The two-nozzle Titan 2 first stage engine system will have leaky seals replaced before launch can occur. Photo: U.S. Air Force
Originally planned to be the first U.S. launch of 2001, technical gremlins have kept an Air Force Titan 2 rocket and its military weather satellite grounded all year and the latest glitch could very well delay blastoff until late December.

Leaky engine turbopump seals were recently found on the rocket's first stage as launch pad technicians were beginning the campaign for a November 14 liftoff from Vandenberg Air Force Base in California, Col. John Insprucker, the Air Force's deputy Titan program manager, told Spaceflight Now.

"The Lockheed Martin contractor, in conjunction with Aerojet (the manufacturer of the engines), will remove the turbopump assembly from each engine and replace the suspect leaky seals," Insprucker said in a statement.

The work is scheduled to be completed at Vandenberg over the next two weeks. The team replacing the seals routinely performs this procedure after every engine test at Aerojet, so the procedure is not unusual, Insprucker said.

The Titan 2's first stage has been sitting on the Space Launch Complex-4 West pad since October 12, 2000, and that lengthy wait is what caused the seals to leak.

A refurbished Intercontinental Ballistic Missile, the Titan 2 was poised for launch January 20 when the first countdown was scrubbed by ground equipment troubles. A second try a day later was halted at T-minus 28 seconds because of a sluggish fuel valve indicator switch. Later that night the rocket's cargo, the Defense Meteorological Satellite Program F16 spacecraft, suffered a guidance system malfunction.

The extensive work to find the DMSP satellite's ailment and correct the situation postponed the $430 million mission until late summer. Scheduling conflicts at Vandenberg then pushed the Titan 2 launch until November 14.

A new launch date has not been formally established.

"Space and Missile System Center at Los Angeles AFB is coordinating priorities with U.S. Space Command and Air Force Space Command. While the required turbopump seal replacement has not yet been accomplished, assuming a nominal rework, the Titan booster could be ready to support a late December 2001 launch," Insprucker said.

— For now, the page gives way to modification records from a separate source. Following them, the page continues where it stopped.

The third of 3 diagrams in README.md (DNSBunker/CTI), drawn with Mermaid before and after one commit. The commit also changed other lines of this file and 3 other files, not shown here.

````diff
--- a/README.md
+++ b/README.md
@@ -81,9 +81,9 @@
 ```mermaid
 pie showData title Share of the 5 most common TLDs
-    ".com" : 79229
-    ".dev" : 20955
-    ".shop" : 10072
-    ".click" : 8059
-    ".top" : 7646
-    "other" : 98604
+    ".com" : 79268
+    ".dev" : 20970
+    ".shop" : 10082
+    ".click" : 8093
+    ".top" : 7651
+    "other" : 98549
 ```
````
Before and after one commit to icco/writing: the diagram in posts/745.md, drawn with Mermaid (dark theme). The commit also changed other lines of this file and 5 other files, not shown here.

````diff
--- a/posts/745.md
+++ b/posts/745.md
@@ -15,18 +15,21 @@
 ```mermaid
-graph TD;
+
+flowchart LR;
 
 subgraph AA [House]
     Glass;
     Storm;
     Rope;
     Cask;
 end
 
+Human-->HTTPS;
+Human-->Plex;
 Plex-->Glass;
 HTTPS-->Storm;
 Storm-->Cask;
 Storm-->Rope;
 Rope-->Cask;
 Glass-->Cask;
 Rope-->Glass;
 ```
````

The National Oceanic and Atmospheric Administration, which will control the DMSP spacecraft once in orbit, reported earlier this week that the launch was tentatively targeted for December 20.